Kathryn Hunt is a displaced Maritimer who first arrived in Ottawa 15 years ago. A published poet and freelance writer, Kate blogs, performs and talks the city’s budding literary scene at every opportunity! She also enjoys cycling and rock-climbing in her spare time.
Last weekend I spent a day helping to man the Arc Poetry Magazine table at ArtsPark in the Parkdale Market in Hintonburg. ArtsPark has been running since 2004, helping to boost and celebrate the burgeoning arts district that Hintonburg has become, but this is the first time I’ve been able to go. (I used to live in Hintonburg, but it was a rather sketchier part of the city back then…)
When I arrived at the Parkdale Market it was a misty day — not quite raining. But that didn’t seem to have affected the crowds, who were already milling around the stands, sipping local coffee and munching local snacks. I locked my bike up to one of the (many) bike racks, and headed in to the collection of tables, stands and canopies in search of the Arc table. I found it just inside the park, under one of the permanent canopies, next to the ArtsPark information table. It was already staffed by a cluster of poets, some of whom had been wandering around the park performing ‘random acts of poetry’: stopping passersby and offering to read them a poem from a collection of chapbooks and small press publications.
We had a ‘poetry factory’ set up: two metal boards covered in magnetic words, so that anyone passing could spend a few moments moving words around and creating a poem. Anyone who created a poem would get a chance to draw for a prize – a free copy of Arc, or even a year’s subscription.
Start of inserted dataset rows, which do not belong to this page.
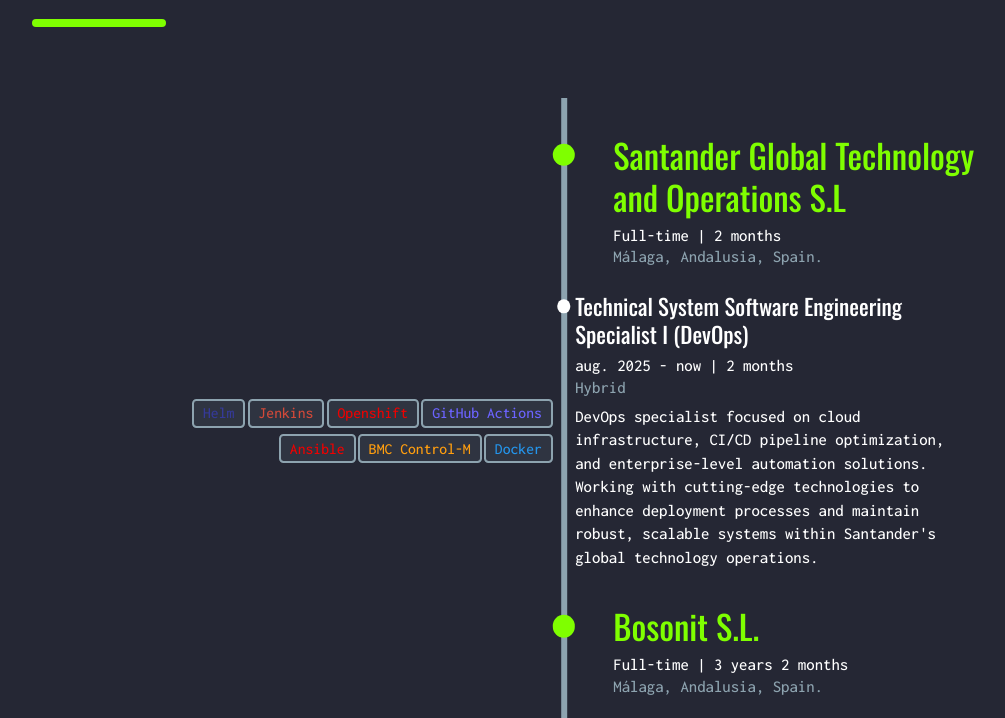
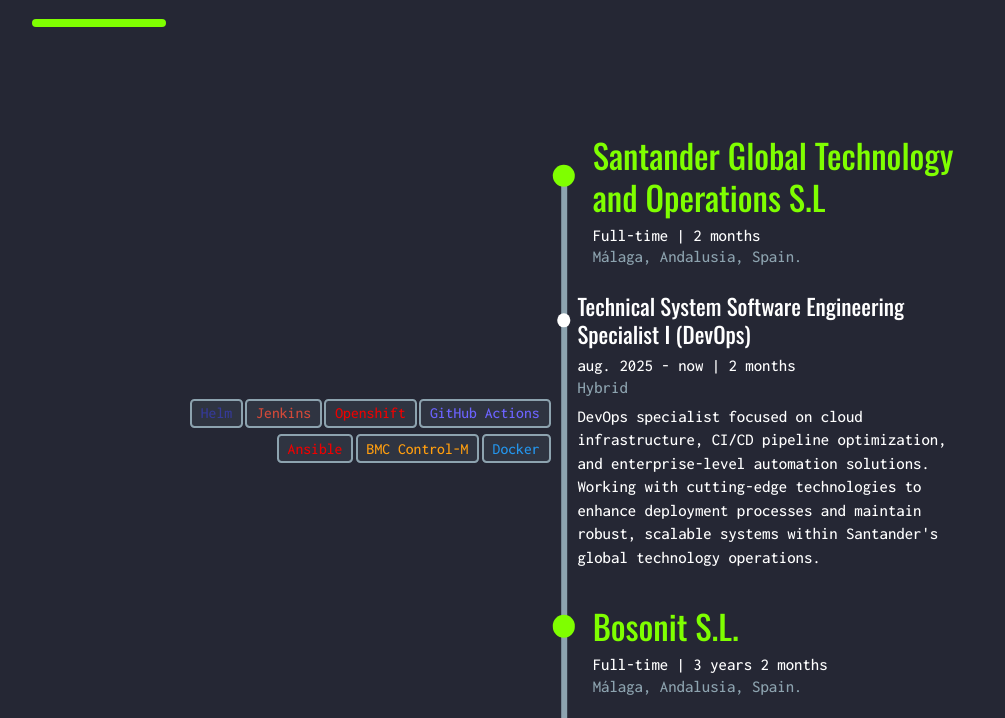
Before and after one commit to LiReXz/JoseNav, a plain HTML site: page en/index.html in a window 1280 px wide. Shown: the part 768-1486 px from the top of the page, without its empty margins (76-1081 px from the left). Drawn offline with nearby package versions, Linux system fonts and the light colour scheme.

Commit message:
Timeline done

```diff
--- a/css/styles-home.css
+++ b/css/styles-home.css
@@ -82,7 +82,7 @@
   left: 50%;
   transform: translateX(-50%);
   width: 0.3125rem;
-  height: 100%;
+  height: 0; /* Inicialmente sin altura, será calculada por JavaScript */
   z-index: 1;
 }
 .dark-mode .timeline::before {
@@ -113,13 +113,14 @@
 /* Company Point */
 .company-point {
   position: absolute;
-  top: calc(1.875rem * 1.25 / 2); /* Centrado con respecto al título: font-size * line-height / 2 */
-  left: 50%;
+  top: 0.8rem; /* Posición inicial más cercana al título */
+  left: 50%; /* Centrado en la timeline */
   width: 1.25rem;
   height: 1.25rem;
   border-radius: 50%;
   transform: translate(-50%, -50%);
   z-index: 2;
+  transition: top 0.2s ease;
 }
 .dark-mode .company-point {
   background-color: #7fff00;
@@ -131,10 +132,10 @@
 .company-info {
   position: relative;
   top: 0;
-  left: calc(50% + 1.375rem);
+  left: calc(50% + 0.8rem); /* Reducido el margen para acercarlo más al punto */
   transform: translateY(0);
-  margin-left: 1.375rem;
-  width: calc(50% - 1.375rem);
+  margin-left: 0.8rem; /* Reducido también el margin-left */
+  width: calc(50% - 0.8rem); /* Ajustado el ancho proporcionalmente */
   flex-shrink: 0;
 }
 
@@ -197,13 +198,14 @@
 /* Position Point - centrado en timeline */
 .position-point {
   position: absolute;
-  top: calc(1.25rem * 1.25 / 2);
+  top: 1.5rem; /* Posición inicial aproximada para reducir el salto */
   left: 50%; /* Centrado con la timeline */
   width: 0.75rem;
   height: 0.75rem;
   border-radius: 50%;
   transform: translate(-50%, -50%);
   z-index: 2;
+  transition: top 0.2s ease;
 }
 .dark-mode .position-point {
   background-color: #ffffff;
@@ -219,16 +221,18 @@
   gap: 0.125rem;
   justify-content: flex-end;
   align-items: center;
-  width: calc(50% - 0.625rem); /* 50% menos la mitad del ancho del punto (0.75rem / 2) */
+  width: 50%;
   padding: 0;
   margin: 0;
+  margin-right: 0.75rem; /* Margen directo hacia el centro */
 }
 
 /* Información a la derecha */
 .position-info {
-  width: calc(50% - 0.625rem); /* 50% menos la mitad del ancho del punto (0.75rem / 2) */
+  width: 50%;
   padding: 0;
   margin: 0;
+  margin-left: 0.75rem; /* Margen directo desde el centro */
   min-width: 0;
 }
 
--- a/en/index.html
+++ b/en/index.html
@@ -354,5 +354,6 @@
     <script src="../scripts/scroll.js"></script>
     <script src="../scripts/theme.js"></script>
     <script src="../scripts/contact-form.js"></script>
-    <script src="../scripts/duration-calculator-v3.js"></script>
+    <script src="../scripts/duration-calculator.js"></script>
+    <script src="../scripts/timeline-alignment.js"></script>
 </body>
--- /dev/null
+++ b/scripts/timeline-alignment.js
@@ -0,0 +1,153 @@
+// Timeline Dynamic Alignment Script
+// Aligns company and position points with their respective content centers
+// and adjusts the timeline line to span from first to last point
+
+// Flag to track if this is the initial load
+let isInitialLoad = true;
+
+function alignTimelinePoints(isResize = false) {
+    // Allow execution on resize, but only once per initial page load for non-resize calls
+    if (!isResize && !isInitialLoad) return;
+
+    if (!isResize) {
+        isInitialLoad = false;
+    }
+
+    // Add a small delay to ensure all elements are properly rendered
+    requestAnimationFrame(() => {
+        const timeline = document.querySelector('.timeline');
+        if (!timeline) return;
+
+        // First, align all points
+        const companyHeaders = document.querySelectorAll('.company-header');
+        companyHeaders.forEach(header => {
+            const companyPoint = header.querySelector('.company-point');
+            const companyTitle = header.querySelector('.company-title');
+
+            if (companyPoint && companyTitle) {
+                // Get the center of the company title
+                const titleRect = companyTitle.getBoundingClientRect();
+                const headerRect = header.getBoundingClientRect();
+
+                // Calculate the center position relative to the header
+                const titleCenter = titleRect.top + (titleRect.height / 2) - headerRect.top;
+
+                // Set the point position to align with title center
+                companyPoint.style.top = `${titleCenter}px`;
+            }
+        });
+
+        // Align position points
+        const positions = document.querySelectorAll('.position');
+        positions.forEach(position => {
+            const positionHeader = position.querySelector('.position-header');
+            const positionPoint = position.querySelector('.position-point');
+            const positionTitle = position.querySelector('.position-title');
+
+            if (positionPoint && positionTitle && positionHeader) {
+                // Get the center of the position title specifically
+                const titleRect = positionTitle.getBoundingClientRect();
+                const headerRect = positionHeader.getBoundingClientRect();
+
+                // Calculate the center position relative to the position header
+                const titleCenter = titleRect.top + (titleRect.height / 2) - headerRect.top;
+
+                // Set the point position to align with title center
+                positionPoint.style.top = `${titleCenter}px`;
+            }
+        });
+
+        // Third requestAnimationFrame to ensure all positioning is complete
+        requestAnimationFrame(() => {
+            requestAnimationFrame(() => {
+                let firstPointPosition = null;
+                let lastPointPosition = null;
+                const timelineRect = timeline.getBoundingClientRect();
+
+                // Calculate positions based on the actual top value set by JavaScript
+                // Since points are positioned relative to their parent containers
+                companyHeaders.forEach(header => {
+                    const companyPoint = header.querySelector('.company-point');
+                    if (companyPoint) {
+                        // Get the computed top value we set
+                        const topValue = parseFloat(companyPoint.style.top) || 0;
+
+                        // Get header position relative to timeline
+                        const headerRect = header.getBoundingClientRect();
+                        const headerRelativeToTimeline = headerRect.top - timelineRect.top;
+
+                        // Calculate the point's center position relative to timeline
+                        const pointCenterRelativeToTimeline = headerRelativeToTimeline + topValue;
+
+                        if (firstPointPosition === null || pointCenterRelativeToTimeline < firstPointPosition) {
+                            firstPointPosition = pointCenterRelativeToTimeline;
+                        }
+                    }
+                });
+
+                positions.forEach(position => {
+                    const positionHeader = position.querySelector('.position-header');
+                    const positionPoint = position.querySelector('.position-point');
+                    if (positionPoint && positionHeader) {
+                        // Get the computed top value we set
+                        const topValue = parseFloat(positionPoint.style.top) || 0;
+
+                        // Get header position relative to timeline
+                        const headerRect = positionHeader.getBoundingClientRect();
+                        const headerRelativeToTimeline = headerRect.top - timelineRect.top;
+
+                        // Calculate the point's center position relative to timeline
+                        const pointCenterRelativeToTimeline = headerRelativeToTimeline + topValue;
+
+                        if (lastPointPosition === null || pointCenterRelativeToTimeline > lastPointPosition) {
+                            lastPointPosition = pointCenterRelativeToTimeline;
+                        }
+                    }
+                });
+
+                // Adjust timeline line to span from first to last point
+                if (firstPointPosition !== null && lastPointPosition !== null) {
+                    // Set custom CSS properties to control the timeline line
+                    timeline.style.setProperty('--timeline-top', `${firstPointPosition}px`);
+                    timeline.style.setProperty('--timeline-height', `${lastPointPosition - firstPointPosition}px`);
+
+                    // Apply the styles via CSS custom properties
+                    let style = document.getElementById('timeline-dynamic-style');
+                    if (!style) {
+                        style = document.createElement('style');
+                        style.id = 'timeline-dynamic-style';
+                        document.head.appendChild(style);
+                    }
+
+                    style.textContent = `
+                        .timeline::before {
+                            top: var(--timeline-top, 0) !important;
+                            height: var(--timeline-height, 100%) !important;
+                        }
+                    `;
+                }
+            });
+        });
+    });
+}
+
+// Run alignment immediately when DOM is ready
+document.addEventListener('DOMContentLoaded', () => {
+    // Run after a short delay to ensure CSS is applied
+    setTimeout(() => alignTimelinePoints(false), 50);
+});
+
+// Run alignment on window resize to handle responsive changes
+let resizeTimeout;
+window.addEventListener('resize', () => {
+    clearTimeout(resizeTimeout);
+    resizeTimeout = setTimeout(() => alignTimelinePoints(true), 150);
+});
+
+// Reset flag if page is navigated to (for single-page applications)
+window.addEventListener('beforeunload', () => {
+    isInitialLoad = true;
+});
+
+// Export function for manual triggering
+window.alignTimelinePoints = alignTimelinePoints;
```
Also changed, not shown: scripts/duration-calculator.js (renamed from scripts/duration-calculator-v3.js), scripts/timeline-alignment-new.js (deleted).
There was also a typewriter , which drew a lot of attention, where volunteer poets would, for a dollar or two, compose a poem on the spot for passersby.
It’s kind of amazing that there are some people who, when you ask them, “Hey, would you like a poem?” look at you in suspicion, mumble something like, “No thanks,” and sidle away as though you just offered them –- oh, I don’t know, a political tract or a credit card application. But it’s also amazing that there are people who when you offer them a poem written, on the spot, just for them, light up. “Really? You’ll write me a poem?”
People asked for poems for their children — often poems for infants in arms who won’t be able to read the poems for years. (By which time these poems will probably all be recycling: One of the interesting thing about the whole poetry factory idea, for me, is that all the poems are ephemeral. They’re not high art, they’re not going to last forever. This was a celebration of the fact that poetry can be all around you, and it can be just for fun, and it can be not meant to last.) They also wanted poems for occasions – there were at least two birthday poems composed, that I saw.
The Mayor came by the table, wrote his own magnetic poem, tossed his toonie into the jar and asked Pearl Pirie, who was manning the typewriter just then, to write a poem about Hintonburg. Others reached into the jar for a random subject (words and phrases cut out of magazines). A young man in a Yasir Naqvi jacket asked for a poem about public service. And inevitably, when they were handed their typewritten sheet with their typo-laden, brand-new poem on it, their faces burst into grins.
Meanwhile, around us there were kids playing in the still-empty wading pool and on the large orange spheres that are scattered around the new Parkdale Market park, stands selling local crafts and foods, and a stage with alternating musical and spoken word performers. (We were a little too far away to catch every word of the sets by PrufRock, Ian Keteku and John Akpata, but phrases drifted over to us from the stage from time to time.) A unicyclist appeared, juggled for a few moments, attracting a crowd of young children who would run to grab the pins when he dropped them. After a while I spotted him unicycling around the park with a cluster of small children running after him in a stream like the tail of a comet.
We packed up around 5 pm, along with the rest of the fair, and went our separate ways from the Arc table. I didn’t get out to see much of the rest of the festival (although I made a couple of trips to a nearby vendor’s table, where they were serving coffee that tasted, slightly, of cinnamon). But from where I was standing, behind the poetry table, it was a success. The sun even came out for the last hour or so. And I got to spend a day making poetry fun for people. Reminding them that poetry doesn’t have to be deathless, it doesn’t have to be scary or complicated or hard to understand, it isn’t made in isolation or in some strange artistic trance: Poetry can happen anywhere.
Wow! Thanks for sharing! And Kathryn will be performing with her poetry/storytelling troupe, the Kymeras, this Saturday at 8 p.m. in nearby Almonte, at the Old Town Hall.